Basic Course of Thermo-Fluid Analysis 09: Chapter 4 Basics of Heat - 4.1 Temperature and heat, 4.2 Buoyancy, 4.3 Natural convection and forced convection
Chapter 4 Basics of Heat I
This chapter describes four aspects of heat: temperature and heat, buoyancy, natural and forced convections, and heat transfer. All units are SI units.
4.1 Temperature and heat
Temperature is the numerical measure of hot and cold. Its units are [°C] or [K]. Celsius temperature uses the unit [°C] while absolute temperature uses [K]. One degree in both temperature scales represents the same temperature difference. However, the base temperatures for the two scales are different. The relationship between the two temperature scales is expressed by the following equation:
A temperature of 0 °C is equal to 273.15 K.
An object can possess internal energy which is represented by its temperature. Heat is one form of the internal energy. When heat flows into an object, its temperature rises. When heat flows out of an object, its temperature decreases. The amount of heat is expressed in joules [J]. The amount of heat per unit time is expressed in watts [W]. Consider a room in the winter. As shown in Figure 4.1, when the heater is turned on, the room temperature rises. The heat from the heater is transferred to the air in the room, and the room air temperature rises.
Figure 4.1: Heat transfer when the heater is on
Figure 4.2 shows when the heater is turned off, the room temperature decreases. This is because heat is transferred from the air inside the room to the outside air causing the room air temperature to decrease.
Figure 4.1: Heat transfer when the heater is off
Heat transfers from objects with a higher temperature to objects with a lower temperature. When two objects with different temperatures are in contact with each other, their temperatures eventually become equal.
When the temperature of a fluid increases, the molecules (atoms) within the fluid move around more actively. As a result, the volume of the fluid increases and the density of the fluid decreases. When a fluid is heated, a force opposite of gravity occurs due to the density difference. This force is called buoyancy. A hot-air balloon, as shown in Figure 4.3, is a typical example of buoyancy.
Figure 4.3: Principle of hot-air balloon
Buoyancy of a compressible fluid can be treated in a straightforward manner because the volume is inversely proportional to the temperature. On the other hand, the volume change of an incompressible fluid is difficult to quantify. Because of this, the buoyancy of an incompressible fluid is approximated using a force that is proportional to temperature difference. This approximation is called the Boussinesq approximation. The error caused by the Boussinesq approximation is large when the temperature difference is very large.

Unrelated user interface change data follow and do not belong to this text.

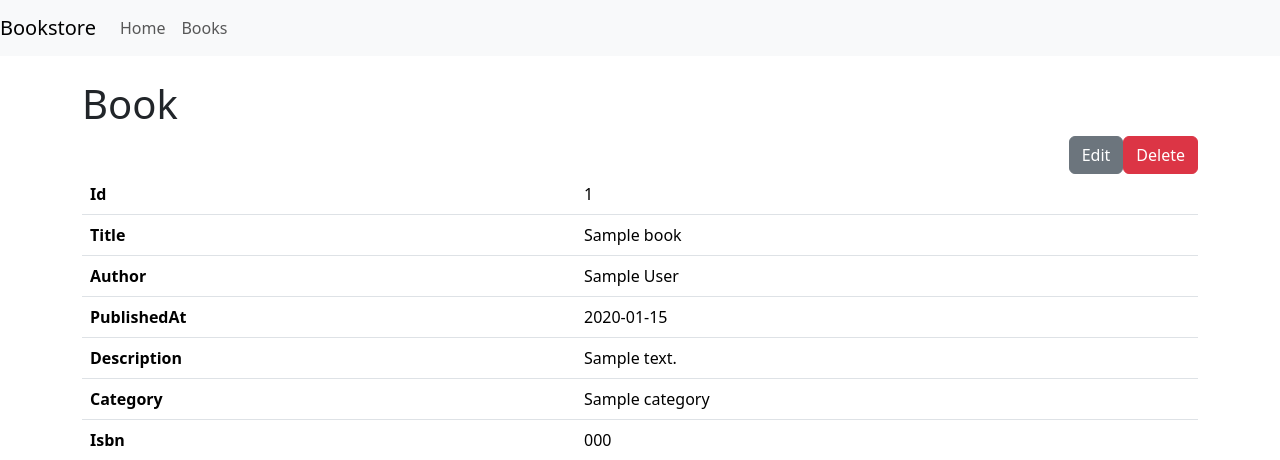
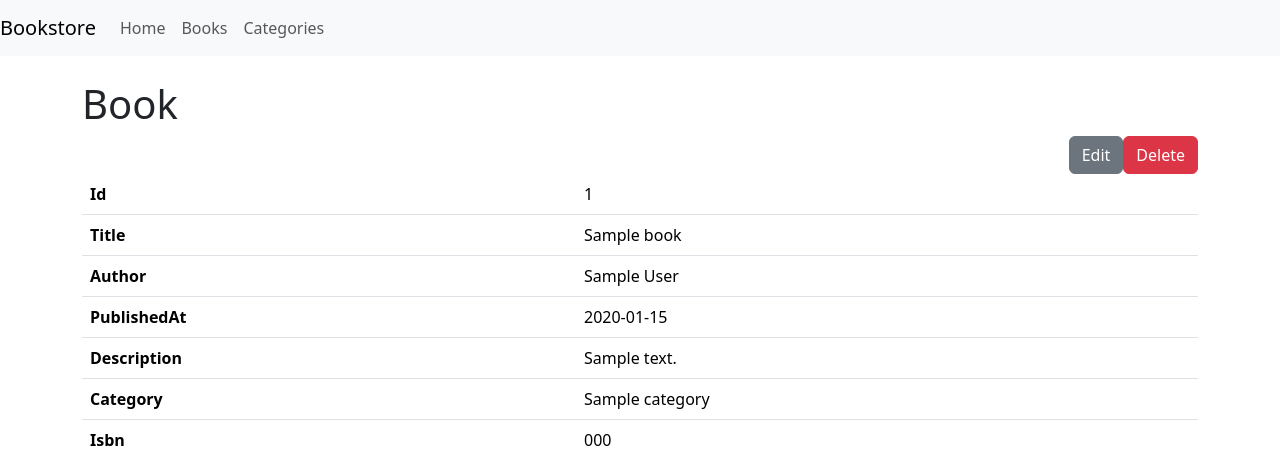
Before and after one commit to silkov78/symfony-book-store, a Symfony app: template app/templates/book/show.html.twig in a window 1280 px wide. Shown: the top 460 px of the page. Run offline with Twig, Linux system fonts and the light colour scheme; the template is opened without the code that fills it: most values are stand-ins (such as "Sample title", 1, 10 or a date in 2020); some libraries are stand-ins or nearby versions.

Commit message:
add categories link in base.html.twig

```diff
--- a/app/templates/base.html.twig
+++ b/app/templates/base.html.twig
@@ -25,6 +25,9 @@
                     <li class="nav-item active">
                         <a class="nav-link" href="{{ path('app_book_index') }}">Books</a>
                     </li>
+                    <li class="nav-item active">
+                        <a class="nav-link" href="{{ path('app_book_category_index') }}">Categories</a>
+                    </li>
                 </ul>
             </div>
         </nav>
```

4.3 Natural convection and forced convection
The flow of fluid is classified in two ways depending on what is driving the flow. The two methods are: natural convection and forced convection.
With natural convection, heat flows without any assistance from external sources, e.g. a fan or pump. Natural convection is driven by buoyancy which is caused by differences in the fluid temperature. On the other hand, with forced convection, heat flow is caused by an external source such as a fan or pump, which moves the fluid. In (a) of Figure 4.4, a container of water is heated, and the heated water starts rising from the bottom of the container to the top of the container due to buoyancy. This is natural convection. On the other hand, as shown in (b) of Figure 4.4, when the water in the container is stirred with a stick, a flow is created which is caused by an external factor. This is an example of forced convection.
Figure 4.4: Natural convection and forced convection
For forced convection, the buoyancy effect is small compared to the inertia force. This is a characteristic of flows driven by an external force such as a fan. Because the buoyancy effect is so small, it does not need to be considered in some analysis cases. However, in a flow with only natural convection or a flow with equal natural and forced convections, buoyancy effect cannot be ignored.
About the Author
Atsushi Ueyama | Born in September 1983, Hyogo, Japan
He has a Doctor of Philosophy in Engineering from Osaka University. His doctoral research focused on numerical method for fluid-solid interaction problem. He is a consulting engineer at Software Cradle and provides technical support to Cradle customers. He is also an active lecturer at Cradle seminars and training courses.